Anglo-Afghan Wars: War Two (1878–1880)
Anglo-Afghan Wars: War Two (1878–1880)
The Afghan amir, Shir Ali, had barely survived a prolonged war of succession that followed the death of his father, Dost Mohammad, in 1863. In the 1870s, he sought to avoid repetition of that struggle by allying himself with the British East India Company which, in return for his following its guidance in foreign affairs, would guarantee his country's independence, providing British arms and money in the event of a Russian invasion, and recognizing his lineage's claim to the throne of Kabul. These terms, however, were twice rejected by Britain's Liberal governments in London as an unwarranted and costly expansion of imperial commitments. Thus rebuffed, Shir Ali sought similar terms from Russia, sparking another Anglo-Afghan confrontation.
Benjamin Disraeli's British Conservative Party ousted William Gladstone's Liberals in the elections of 1877, just prior to the Russo-Turkish War of 1877 to 1879. The new Conservative government was committed to a more active imperial policy and was in no mood to permit Afghanistan to slip under Russian influence. It directed the Indian viceroy, Lord Lytton, to send a mission to Kabul that would offer Shir Ali the alliance he had long desired, though it would also provide for a British Resident in Herat. Lytton's demand that Shir Ali receive a British mission and Resident was matched by a Russian demand that he receive a mission led by General Count Stolietoff.
Caught between two such powerful suitors, Shir Ali sought to keep both at bay, declining to receive either mission. He turned back the British mission at the Khyber Pass, but was not able to prevent an unbidden Russian delegation from forcing its way into Kabul. Rightly fearing that its arrival would alienate the British, Shir Ali sought from the visiting Russians a pledge to defend his country from British attack. Soon after, Stolietoff withdrew from Kabul, but too late for Shir Ali to meet an ultimatum from Lytton that he receive a British mission by 20 November 1878. Shir Ali's reply was dated 19 November, but reached Lytton only at the month's end.
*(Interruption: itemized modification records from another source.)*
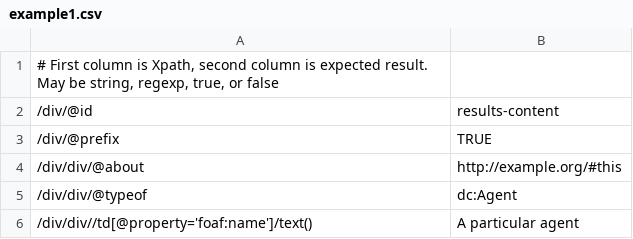
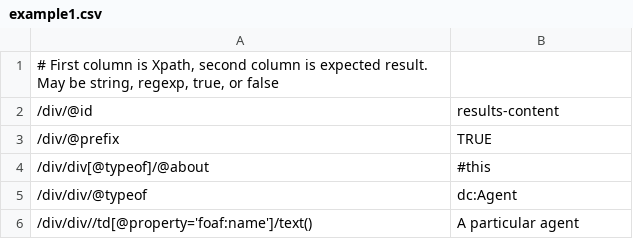
Before and after one commit to structured-data/linter, a CSV file: spec/test_data/example1.csv, drawn as a sheet; removed rows and columns are numbered as before the commit, all else as after; the diff names each change by its address in the sheet, - before the commit and + after, or states it on an @@ line.

Commit message:
Update templates based on RDFa updates and split tests between test files and examples.

```diff
--- a/spec/test_data/example1.csv
+++ b/spec/test_data/example1.csv
-row 4: /div/div/@about | http://example.org/#this
+row 4: /div/div[@typeof]/@about | #this
```
Also changed, not shown: 5 other files.
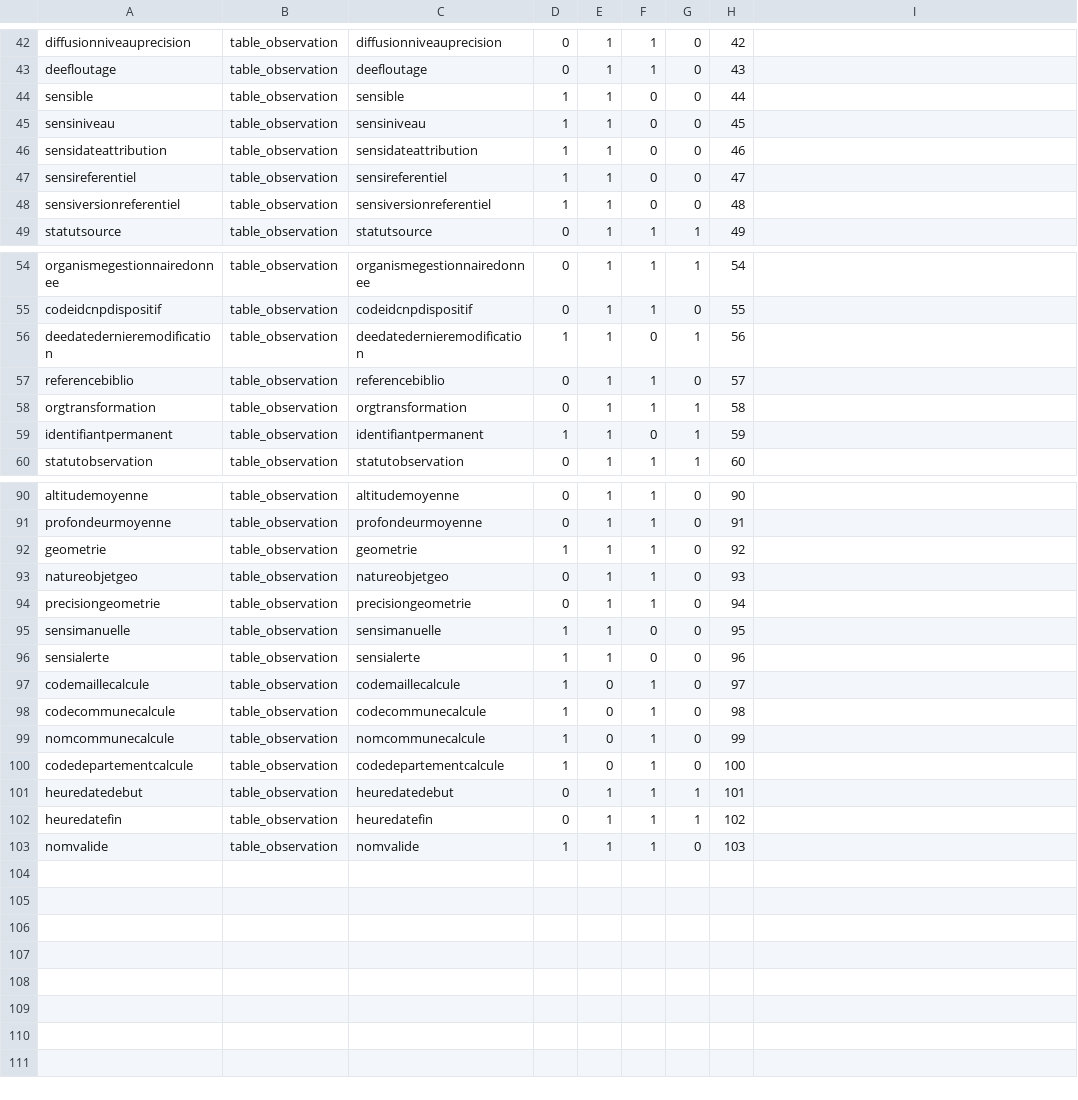
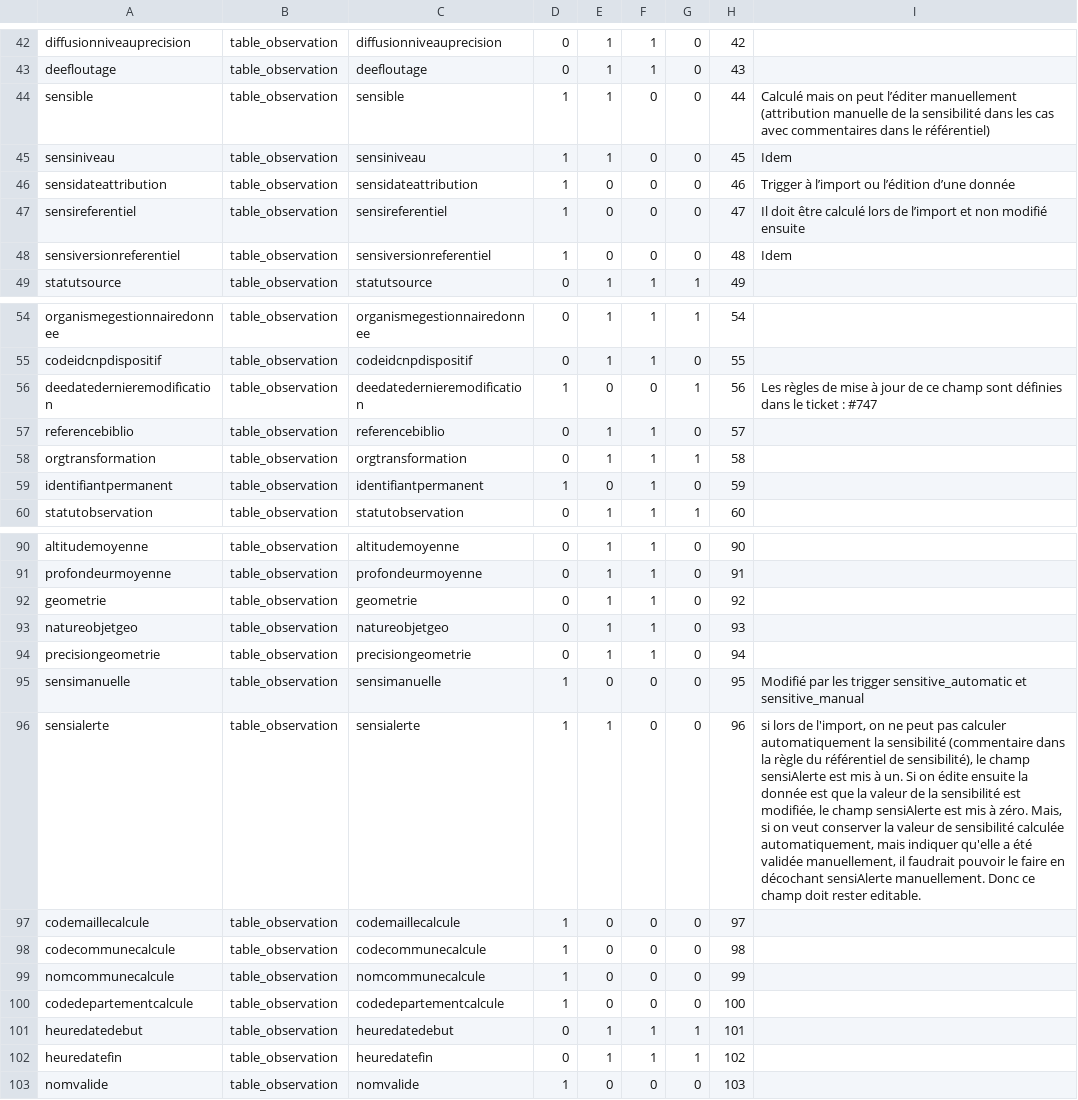
Before and after one commit to SINP-GINCO/ginco, a CSV file: database/init/metadata/table_field.csv, drawn as a sheet; only a part is shown, gaps mark what is left out.

Commit message:
#1050: Check and correct is_editable and is_insertable for calculated fields.

```diff
--- a/database/init/metadata/table_field.csv
+++ b/database/init/metadata/table_field.csv
@@ -43,7 +43,7 @@ diffusionniveauprecision;table_observation;diffusionniveauprecision;0;1;1;0;42;
 deefloutage;table_observation;deefloutage;0;1;1;0;43;
-sensible;table_observation;sensible;1;1;0;0;44;
-sensiniveau;table_observation;sensiniveau;1;1;0;0;45;
-sensidateattribution;table_observation;sensidateattribution;1;1;0;0;46;
-sensireferentiel;table_observation;sensireferentiel;1;1;0;0;47;
-sensiversionreferentiel;table_observation;sensiversionreferentiel;1;1;0;0;48;
+sensible;table_observation;sensible;1;1;0;0;44;Calculé mais on peut l’éditer manuellement (attribution manuelle de la sensibilité dans les cas avec commentaires dans le référentiel)
+sensiniveau;table_observation;sensiniveau;1;1;0;0;45;Idem
+sensidateattribution;table_observation;sensidateattribution;1;0;0;0;46;Trigger à l’import ou l’édition d’une donnée
+sensireferentiel;table_observation;sensireferentiel;1;0;0;0;47;Il doit être calculé lors de l’import et non modifié ensuite
+sensiversionreferentiel;table_observation;sensiversionreferentiel;1;0;0;0;48;Idem
 statutsource;table_observation;statutsource;0;1;1;1;49;
@@ -55,6 +55,6 @@ organismegestionnairedonnee;table_observation;organismegestionnairedonnee;0;1;1;
 codeidcnpdispositif;table_observation;codeidcnpdispositif;0;1;1;0;55;
-deedatedernieremodification;table_observation;deedatedernieremodification;1;1;0;1;56;
+deedatedernieremodification;table_observation;deedatedernieremodification;1;0;0;1;56;Les règles de mise à jour de ce champ sont définies dans le ticket : #747
 referencebiblio;table_observation;referencebiblio;0;1;1;0;57;
 orgtransformation;table_observation;orgtransformation;0;1;1;1;58;
-identifiantpermanent;table_observation;identifiantpermanent;1;1;0;1;59;
+identifiantpermanent;table_observation;identifiantpermanent;1;0;1;0;59;
 statutobservation;table_observation;statutobservation;0;1;1;1;60;
@@ -91,13 +91,13 @@ altitudemoyenne;table_observation;altitudemoyenne;0;1;1;0;90;
 profondeurmoyenne;table_observation;profondeurmoyenne;0;1;1;0;91;
-geometrie;table_observation;geometrie;1;1;1;0;92;
+geometrie;table_observation;geometrie;0;1;1;0;92;
 natureobjetgeo;table_observation;natureobjetgeo;0;1;1;0;93;
 precisiongeometrie;table_observation;precisiongeometrie;0;1;1;0;94;
-sensimanuelle;table_observation;sensimanuelle;1;1;0;0;95;
-sensialerte;table_observation;sensialerte;1;1;0;0;96;
-codemaillecalcule;table_observation;codemaillecalcule;1;0;1;0;97;
-codecommunecalcule;table_observation;codecommunecalcule;1;0;1;0;98;
-nomcommunecalcule;table_observation;nomcommunecalcule;1;0;1;0;99;
-codedepartementcalcule;table_observation;codedepartementcalcule;1;0;1;0;100;
+sensimanuelle;table_observation;sensimanuelle;1;0;0;0;95;Modifié par les trigger sensitive_automatic et sensitive_manual
+sensialerte;table_observation;sensialerte;1;1;0;0;96;si lors de l'import, on ne peut pas calculer automatiquement la sensibilité (commentaire dans la règle du référentiel de sensibilité), le champ sensiAlerte est mis à un. Si on édite ensuite la donnée est que la valeur de la sensibilité est modifiée, le champ sensiAlerte est mis à zéro. Mais, si on veut conserver la valeur de sensibilité calculée automatiquement, mais indiquer qu'elle a été validée manuellement, il faudrait pouvoir le faire en décochant sensiAlerte manuellement. Donc ce champ doit rester editable.
+codemaillecalcule;table_observation;codemaillecalcule;1;0;0;0;97;
+codecommunecalcule;table_observation;codecommunecalcule;1;0;0;0;98;
+nomcommunecalcule;table_observation;nomcommunecalcule;1;0;0;0;99;
+codedepartementcalcule;table_observation;codedepartementcalcule;1;0;0;0;100;
 heuredatedebut;table_observation;heuredatedebut;0;1;1;1;101;
 heuredatefin;table_observation;heuredatefin;0;1;1;1;102;
-nomvalide;table_observation;nomvalide;1;1;1;0;103;
+nomvalide;table_observation;nomvalide;1;0;0;0;103;
```
Also changed, not shown: 3 other files.
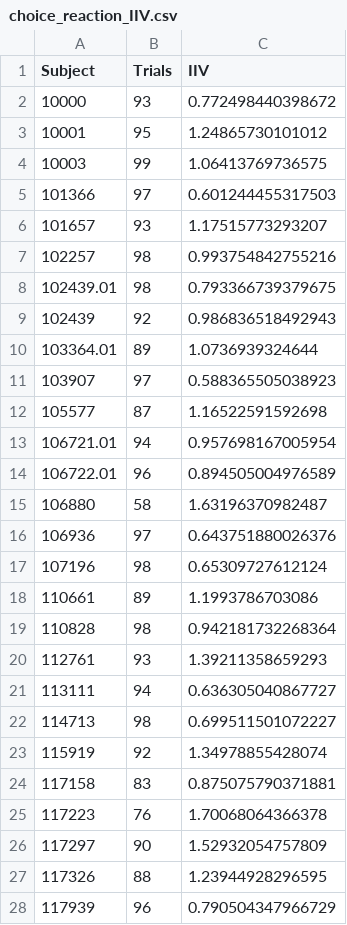
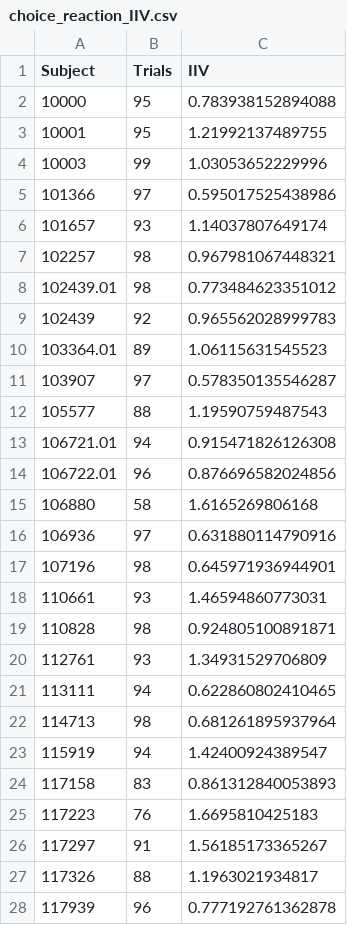
Before and after one commit to PennBBL/iiv, a CSV file: iiv_scores/choice_reaction_IIV.csv, drawn as a sheet; only a part is shown; the diff covers the shown part only.

```diff
--- a/iiv_scores/choice_reaction_IIV.csv
+++ b/iiv_scores/choice_reaction_IIV.csv
@@ -1,28 +1,28 @@
 "Subject","Trials","IIV"
-"10000",93,0.772498440398672
-"10001",95,1.24865730101012
-"10003",99,1.06413769736575
-"101366",97,0.601244455317503
-"101657",93,1.17515773293207
-"102257",98,0.993754842755216
-"102439.01",98,0.793366739379675
-"102439",92,0.986836518492943
-"103364.01",89,1.0736939324644
-"103907",97,0.588365505038923
-"105577",87,1.16522591592698
-"106721.01",94,0.957698167005954
-"106722.01",96,0.894505004976589
-"106880",58,1.63196370982487
-"106936",97,0.643751880026376
-"107196",98,0.65309727612124
-"110661",89,1.1993786703086
-"110828",98,0.942181732268364
-"112761",93,1.39211358659293
-"113111",94,0.636305040867727
-"114713",98,0.699511501072227
-"115919",92,1.34978855428074
-"117158",83,0.875075790371881
-"117223",76,1.70068064366378
-"117297",90,1.52932054757809
-"117326",88,1.23944928296595
-"117939",96,0.790504347966729
+"10000",95,0.783938152894088
+"10001",95,1.21992137489755
+"10003",99,1.03053652229996
+"101366",97,0.595017525438986
+"101657",93,1.14037807649174
+"102257",98,0.967981067448321
+"102439.01",98,0.773484623351012
+"102439",92,0.965562028999783
+"103364.01",89,1.06115631545523
+"103907",97,0.578350135546287
+"105577",88,1.19590759487543
+"106721.01",94,0.915471826126308
+"106722.01",96,0.876696582024856
+"106880",58,1.6165269806168
+"106936",97,0.631880114790916
+"107196",98,0.645971936944901
+"110661",93,1.46594860773031
+"110828",98,0.924805100891871
+"112761",93,1.34931529706809
+"113111",94,0.622860802410465
+"114713",98,0.681261895937964
+"115919",94,1.42400924389547
+"117158",83,0.861312840053893
+"117223",76,1.6695810425183
+"117297",91,1.56185173365267
+"117326",88,1.1963021934817
+"117939",96,0.777192761362878
```
Also changed, not shown: 60 edited cells elsewhere in this file, iiv_scores/complex_processing_speed_IIV.csv, iiv_scores/complex_rc_IIV.csv, 5 other files.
On 21 November, Lytton launched a multipronged invasion of Afghanistan, quickly occupying the country; facing exile, Shir Ali died in Mazar-i-Sharif in February 1879. By the Treaty of Gandamak in May of that year, Shir Ali's sole surviving son, Yaqub Khan, was placed on his throne under the watchful eye of Lytton's agent, Louis Cavanagri, who was expected to dominate Afghan affairs after the fashion of a Resident in an Indian state. Four months later, Cavanagri was killed in an Afghan insurgency that for a second time made a shambles of what initially seemed a great British military and political success in that country. On this occasion, however, the British military response was rapid and decisive. General Frederick Roberts brutally suppressed the Afghan resistance around Kabul. With logistical help from Shir Ali's nephew, Abdor Rahman, Roberts rushed to Kandahar, where, on 29 July 1880, Ayub Khan, the brother of the now discredited Yaqub Khan, had crushed a British force at Maiwand, just outside that city. Roberts defeated Ayub's forces there in September, after which Abdor Rahman drove Ayub out of Herat and into exile in India. But in April 1881, under orders of the newly returned Liberal government, Roberts handed Kandahar, and effectively the rest of the country, over to Abdor Rahman, who was then confirmed as amir. The new amir pledged to have no relations with Russia, and received an annual subsidy, which he used to start transforming his tribal state into a nation.
Marc Jason Gilbert
Hanna, Henry B. The Second Afghan War: Its Causes, Its Conduct and Its Consequences. Westminster, U.K.: Constable, 1899.
O'Balance, Edgar. Afghan Wars: 1839 to the Present Day. London: Brassey's, 2002.
Roberts, Lord Frederick. Forty-one Years in India. 2 vols. London: Bentley, 1897.
Robson, Brian. Road to Kabul: The Second Afghan War, 1878–1881. Staplehurst, U.K.: Spellmount Publishers, 2003.